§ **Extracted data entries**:
◆ ◆ ◆ ◆

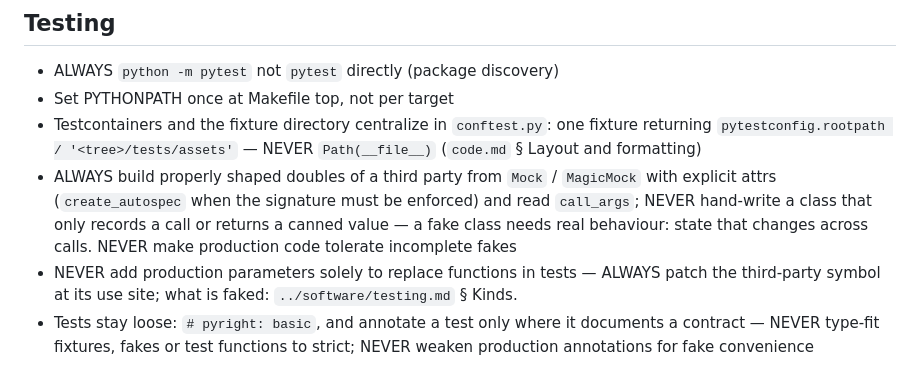
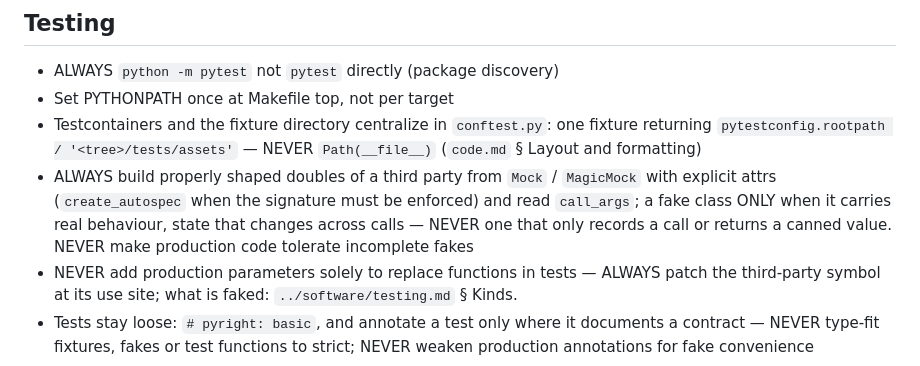
Before and after one commit to kronael/tools, a Markdown page: skills/py/SKILL.md, the part around the change. GitHub-like rendering.

Commit message:
fixup: fix(py): Build test doubles from Mock, never a recorder class
State the fake-class exception inside the ALWAYS clause, so a stateful fake does not contradict it.

```diff
--- a/skills/py/SKILL.md
+++ b/skills/py/SKILL.md
@@ -185,9 +185,9 @@ Python-specific additions and deltas.
 - Set PYTHONPATH once at Makefile top, not per target
 - Testcontainers and the fixture directory centralize in `conftest.py`: one fixture returning `pytestconfig.rootpath / '<tree>/tests/assets'` — NEVER `Path(__file__)` (`code.md` § Layout and formatting)
 - ALWAYS build properly shaped doubles of a third party from `Mock` / `MagicMock` with explicit
-  attrs (`create_autospec` when the signature must be enforced) and read `call_args`; NEVER
-  hand-write a class that only records a call or returns a canned value — a fake class needs real
-  behaviour: state that changes across calls. NEVER make production code tolerate incomplete fakes
+  attrs (`create_autospec` when the signature must be enforced) and read `call_args`; a fake class
+  ONLY when it carries real behaviour, state that changes across calls — NEVER one that only
+  records a call or returns a canned value. NEVER make production code tolerate incomplete fakes
 - NEVER add production parameters solely to replace functions in tests — ALWAYS patch the third-party symbol at its use site; what is faked: `../software/testing.md` § Kinds.
 - Tests stay loose: `# pyright: basic`, and annotate a test only where it documents a contract — NEVER type-fit fixtures, fakes or test functions to strict; NEVER weaken production annotations for fake convenience
 
```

◆ ◆ ◆ ◆

§ **Problem details**: Each line containing the word "value" needs to be copied from the data above.

§ **The answer**:
-  hand-write a class that only records a call or returns a canned value — a fake class needs real
+  records a call or returns a canned value. NEVER make production code tolerate incomplete fakes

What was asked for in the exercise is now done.